Guard towers must still be manned, and medical care still provided. Mail delivery – so important, especially during this time of year – must go on.
Troops must be fed, and latrines, showers and common areas will still need to be kept clean and functioning. Laundry facilities must remain operational, and other basic base services such as security and flight operations continue. Also, training – which is so important to overall readiness – will continue unabated.
When troops are fortunate enough to have a few hours of leisure time, they will use it in various ways. Some will celebrate the holidays in small groups, opening presents and packages sent thousands of miles to them by friends and family back home who are trying their best to give us a taste of the holiday season and some semblance of normalcy in this foreign land. Others will simply spend time alone, in solace and reflection, thankful to get a few moments’ peace. Still others will catch up on sleep, on laundry, on writing letters and e-mails, and other personal business. Some will be preparing for their inevitable next mission.
Not all is lost in the foggy pace of war. Soldiers are doing what they can to add their own touch of home to the season.
In the chow halls and tactical operations centers, in the office hallways and post exchanges, in the mine-resistant, armor-protected vehicles and on the doors of living quarters there are signs of the season and expressions of faith. Strings of lights – even on blacked-out bases – have popped up, and sparkling trees, tinsel, bulbs and streamers can be seen wherever I go.
In the morale, welfare and recreation centers, personnel wait patiently for a telephone or computer so they can communicate with wives, husbands, children, mothers, fathers, brothers and sisters a world away. Seasonal programming, along with the customary sporting events for this time of year, filters through televisions via the American Forces Network. There is foosball and pingpong, popcorn and card games.
And though we worry about how our loved ones are managing back home – even as they worry about us – we are strengthened in the knowledge that while this may be our lives right now, it will not be our lives forever. Someday – sooner for some, longer for others – we are secure in the knowledge that we will return to that “other world” thousands of miles away to embrace our families and friends and resume our lives in peace.

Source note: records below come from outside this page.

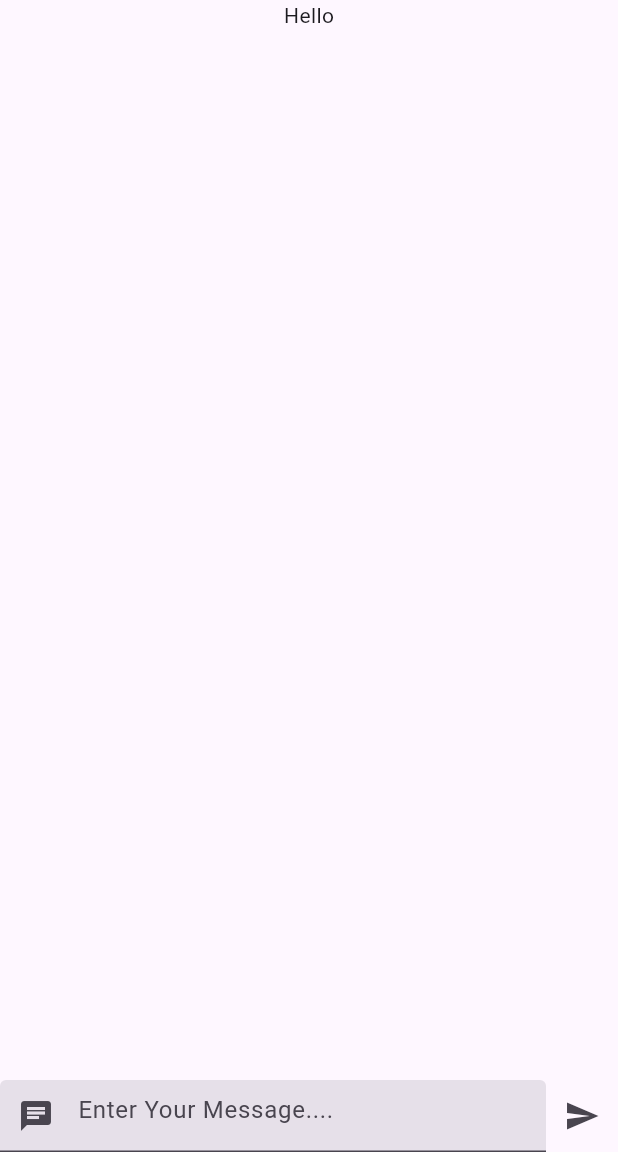
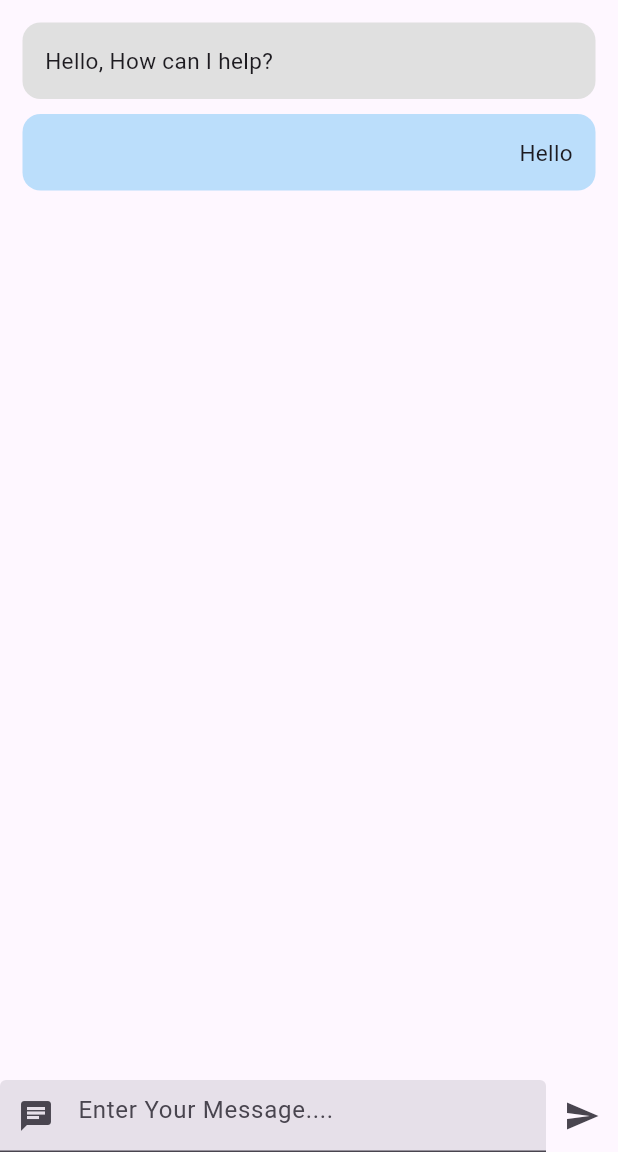
Before and after one commit to Danishkar/flutter_chat-bot, a Flutter app: the screen it shows after launch, after a tap on the "send" icon, on a phone screen of 412 x 824 dp, the part 84-1236 px from its top. Run offline on Flutter 3.47's test engine with Material 3 defaults, Android fonts, the phone set to English and light mode, and no system bars.

Commit message:
feat: add chat list containers

```diff
--- a/lib/pages/chat_page.dart
+++ b/lib/pages/chat_page.dart
@@ -1,11 +1,32 @@
+import 'package:flutter/cupertino.dart';
 import 'package:flutter/material.dart';
 import 'package:flutter/widgets.dart';
 
-class ChatPage extends StatelessWidget {
+class ChatPage extends StatefulWidget {
   const ChatPage({super.key});
 
+  @override
+  State<ChatPage> createState() => _ChatPageState();
+}
+
+class _ChatPageState extends State<ChatPage> {
+  final _controller = TextEditingController();
+
+  final List _entries = [
+    {'message': "Hello, How can I help?", 'isBot': true},
+    {'message': "Hello", 'isBot': false},
+  ];
+
   void onPressed() {
-    print("Justt");
+    var userMessage = _controller.text;
+    if (userMessage != "") {
+      setState(() {
+        _entries.add({'message': userMessage, 'isBot': false});
+        _controller.clear();
+      });
+    } else {
+      print("no Message");
+    }
   }
 
   @override
@@ -18,15 +39,37 @@ class ChatPage extends StatelessWidget {
       ),
       body: Column(
         children: [
-          Expanded(child: Container(child: const Text("Hello"))),
-          Container(
-              child: Row(
+          Expanded(
+              child: ListView.builder(
+                  padding: const EdgeInsets.all(10),
+                  itemCount: _entries.length,
+                  itemBuilder: (BuildContext context, int index) {
+                    return Container(
+                      padding: const EdgeInsets.all(15),
+                      margin: const EdgeInsets.all(5),
+                      width: 10,
+                      decoration: BoxDecoration(
+                          borderRadius: BorderRadius.circular(12),
+                          color: _entries[index]['isBot']
+                              ? const Color.fromARGB(255, 224, 224, 224)
+                              : Colors.blue[100]),
+                      child: Text(
+                        '${_entries[index]['message']}',
+                        textDirection: _entries[index]['isBot']
+                            ? TextDirection.ltr
+                            : TextDirection.rtl,
+                        style: const TextStyle(fontSize: 15),
+                      ),
+                    );
+                  })),
+          Row(
             children: [
-              const Expanded(
+              Expanded(
                 child: SizedBox(
                   width: 100,
                   child: TextField(
-                    decoration: InputDecoration(
+                    controller: _controller,
+                    decoration: const InputDecoration(
                       prefixIcon: Icon(Icons.chat),
                       hintText: 'Enter Your Message....',
                       filled: true,
@@ -40,7 +83,7 @@ class ChatPage extends StatelessWidget {
                 padding: const EdgeInsets.all(10),
               )
             ],
-          ))
+          )
         ],
       ),
     );
```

Still, there are sacrifices. For me, personally, I will miss the tradition of going to Mass prior to getting together with my family on Christmas Eve to share stories, laughs and memories. I will miss the dinner Christmas Day with my extended family. And I will miss, especially, spending time with my small grandchildren, who I am sure do not fully understand why Grandpa isn’t able to be with them this year.
I will miss counting down the moments until the New Year with friends, and I will miss the sense of community I always get this time of year from the people of my hometown of Jefferson City, Mo.
I will miss things that, I am sure, many other serving military personnel also are going to miss. But that’s what is good about traditions — they don’t vanish when there are loved ones who remain behind to carry them on in our absence.
Despite our temporary hardships, for now our families and friends continue to depend on us to keep them safe and to do our part to protect our country against hate, extremism and terror. We know they understand, as we do, that while we would prefer to be back home sharing gifts and smiles, our presence here and throughout the world is necessary as a bulwark against violence and terror, in order to maintain the freedom and security all of them have come to expect.
That we could possibly bring such freedom and security to a people who have never known it makes this journey – and those who support us in it – that much more special this holiday season.